_What the task requires_: What you return should be the full listing, word for word, without a single image.
━━━━
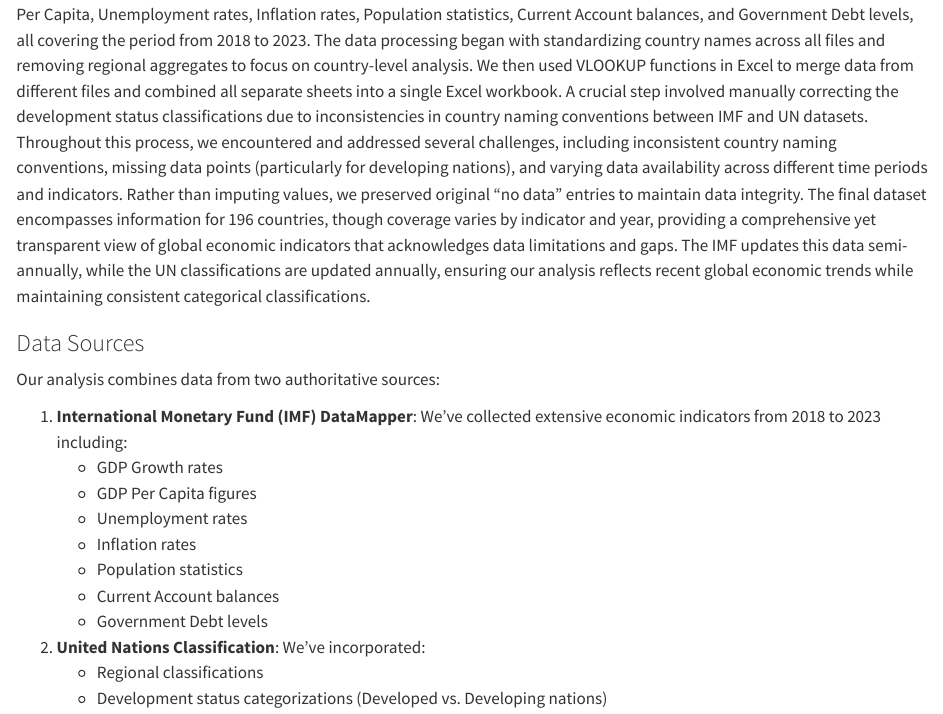
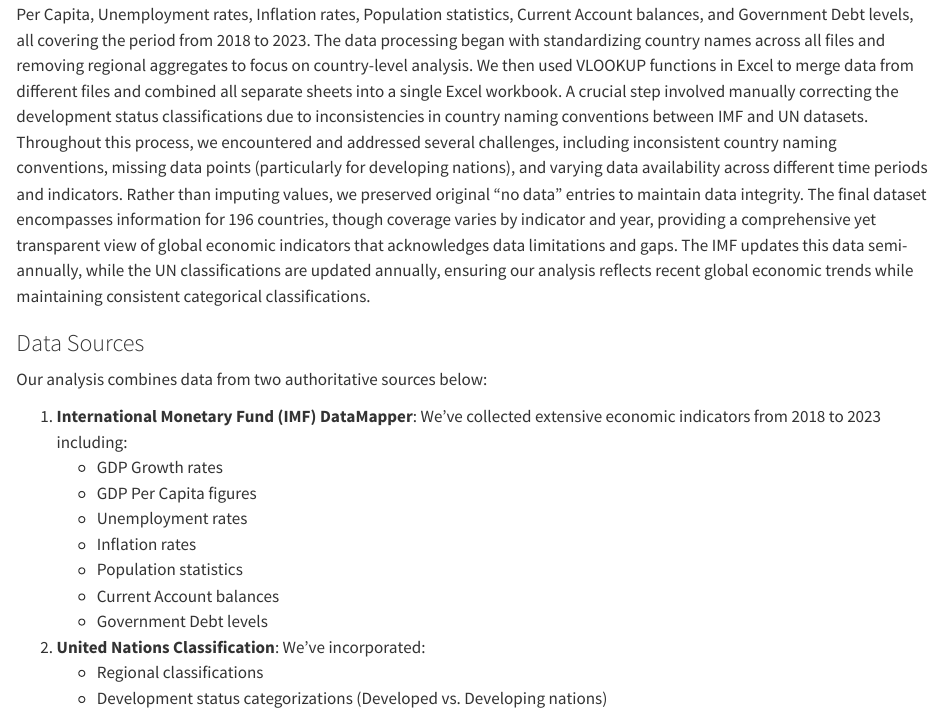
Before and after one commit to JiayiNiu2023/5702_Final_Project_Group37, a Quarto document (data.qmd): the page in a window 1100 px wide, from 200 px down. Rendered offline with R 4.5, knitr and Pandoc in place of Quarto, with nearby package versions; some code elsewhere in the file could not run offline; long lines of code are wrapped.

Commit message:
modified data content

```diff
--- a/data.qmd
+++ b/data.qmd
@@ -6,7 +6,7 @@ Our dataset was meticulously constructed through a multi-step process combining
 
 ### Data Sources
 
-Our analysis combines data from two authoritative sources:
+Our analysis combines data from two authoritative sources below:
 
 1.  **International Monetary Fund (IMF) DataMapper**: We've collected extensive economic indicators from 2018 to 2023 including:
     -   GDP Growth rates
```
Also changed, not shown: data.qmd (2 more changed lines), 1 other file.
━━━━
_Output of the task_:
Before and after one commit to JiayiNiu2023/5702_Final_Project_Group37, a Quarto document (data.qmd): the page in a window 1100 px wide, from 200 px down. Rendered offline with R 4.5, knitr and Pandoc in place of Quarto, with nearby package versions; some code elsewhere in the file could not run offline; long lines of code are wrapped.

Commit message:
modified data content

```diff
--- a/data.qmd
+++ b/data.qmd
@@ -6,7 +6,7 @@ Our dataset was meticulously constructed through a multi-step process combining
 
 ### Data Sources
 
-Our analysis combines data from two authoritative sources:
+Our analysis combines data from two authoritative sources below:
 
 1.  **International Monetary Fund (IMF) DataMapper**: We've collected extensive economic indicators from 2018 to 2023 including:
     -   GDP Growth rates
```
Also changed, not shown: data.qmd (2 more changed lines), 1 other file.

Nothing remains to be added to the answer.